*Please note that Junior Volunteers are between the ages of 10-15 and must be accompanied by the adult who attended orientation at all times.*

Sign up for an orientation class!

Click the button below to sign up for orientation! If there are no options available, then class is full! Check back again on the 1st of next month!

*We will be accepting Junior Volunteers in June. Please do not sign up for orientation if you need service hours or community service hours.*

Orientation is full this month!

It Takes a Village

Volunteers support all areas of our organization from dog walking and kitten cuddling, to office assistance, fostering, working in our retail shop and so much more. Join us and see for yourself the huge impact you can make!

We request that our volunteers commit to at least 6 hours per month.

Log Your Volunteer Hours Here

The Process


All volunteers must attend an orientation. There is a $25 orientation fee that includes your badge and t-shirt. At orientation, you will learn about our volunteer program and the volunteer opportunities that we offer. You will also fill out a volunteer application.


All volunteers should be current on tetanus vaccinations and carry health insurance.

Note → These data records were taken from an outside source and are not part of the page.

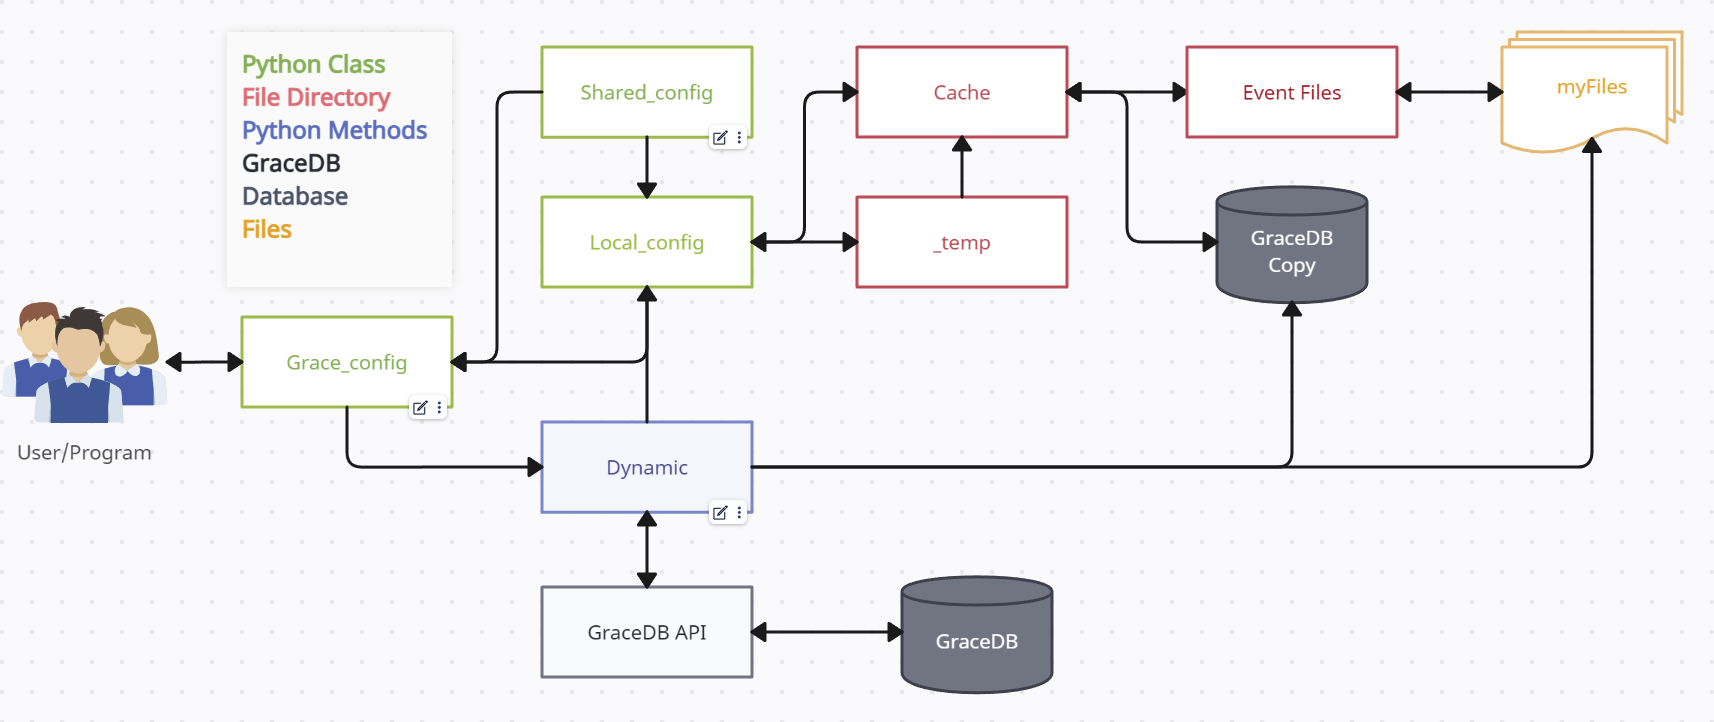
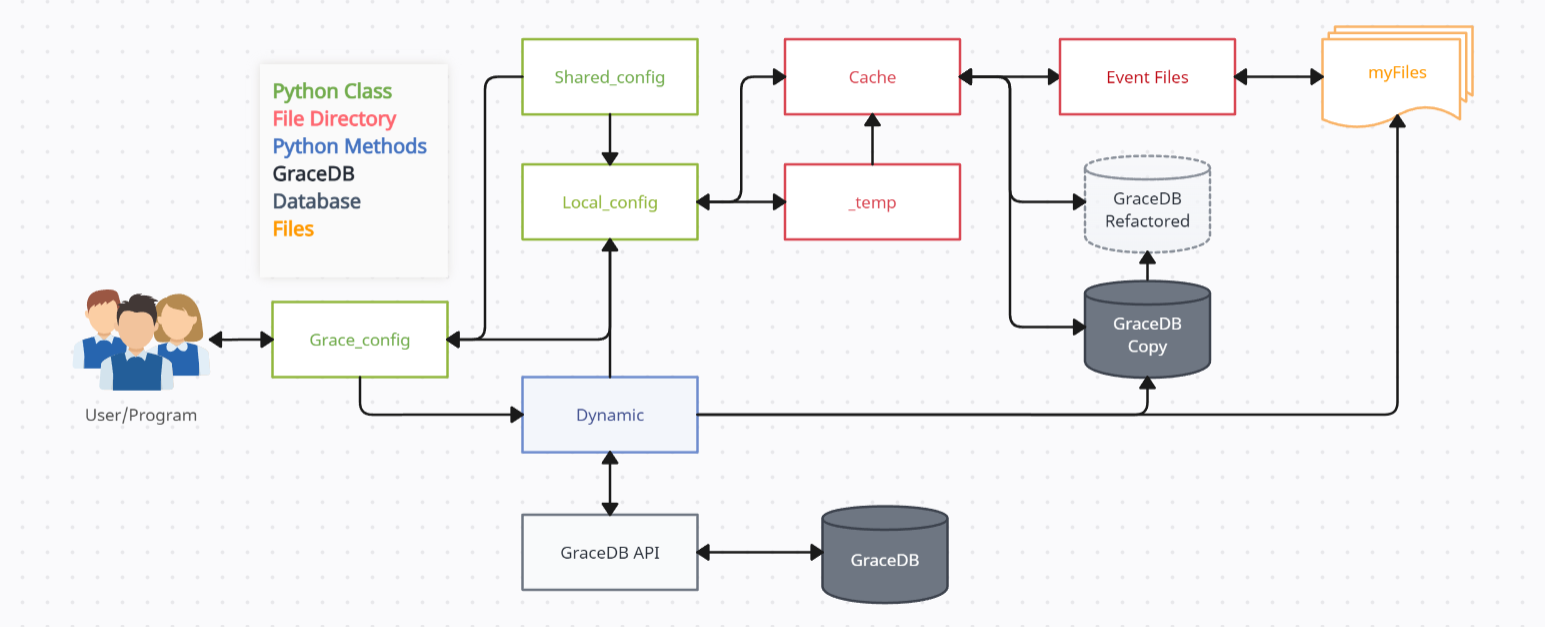
added refactored DB in flowchart

Changed region(s): [[0.0, 0.0303, 0.9942, 0.9697], [0.1243, 0.0606, 0.2796, 0.3939]]

diff --git a/readme.md b/readme.md
@@ -4,7 +4,7 @@
 
 The GraceDB-public package uses the official GraceDB API to communicate with the public portion of the database. The GraceDB-public package is part of the Gravitational Wave SkyMap Stellarium plug-in project. It is used in collecting the list of GraceDB ‘Superevents’ and skymaps attached to them.
 
-## Flow Chart
+## Flowchart
 
 ![Gracedb_public_flowchart.png](Gracedb_public_flowchart.png)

Please signup to attend an upcoming orientation class below. Once you sign up for an orientation class, you will receive an e-mail reminder a few days before orientation with more information.

Training Session

For those of you who are interested in becoming dog walkers you will need to attend a second separate training session led by a THS Mentor. Dog walking is a very important job here at the shelter. You will need to be able to walk dogs in all types of weather and not mind getting dirty.

Volunteer At Home!

Need to complete service hours for school? Look over the projects you can work on at HOME! There are plenty of toys, blankets, or treats that you can create in the comfort of your own home to collect hours - while helping the animals!

Volunteer At Home

Check Out Our Volunteer Handbook!

If you're interested in volunteering with us, please look over our handbook for more information and our policies.

Volunteer Handbook

Lost and Found Pets

Whether you’ve lost your pet or found a stray, click here for a list of available resources to help you during this stressful time.

Lost and Found Pets

Hope and Recovery Pet (HARP) Program

The Hope and Recovery Pet (HARP) Program is a unique collaborative effort between ProMedica, the Toledo Humane Society, and the University of Toledo. HARP connects adults referred by area mental health providers with companion animals from THS to improve the lives of both. For more information about HARP, contact Gaye Martin at ProMedica: 567-585-7426 or gaye.martin@promedica.org

Pet Foster Families

Our network of foster volunteers allows us to provide specialized care to more animals in need while also opening space at the shelter for more homeless pets.

Learn More
The Toledo Humane Society is making positive change for thousands of deserving animals each year.

Dylan Evalent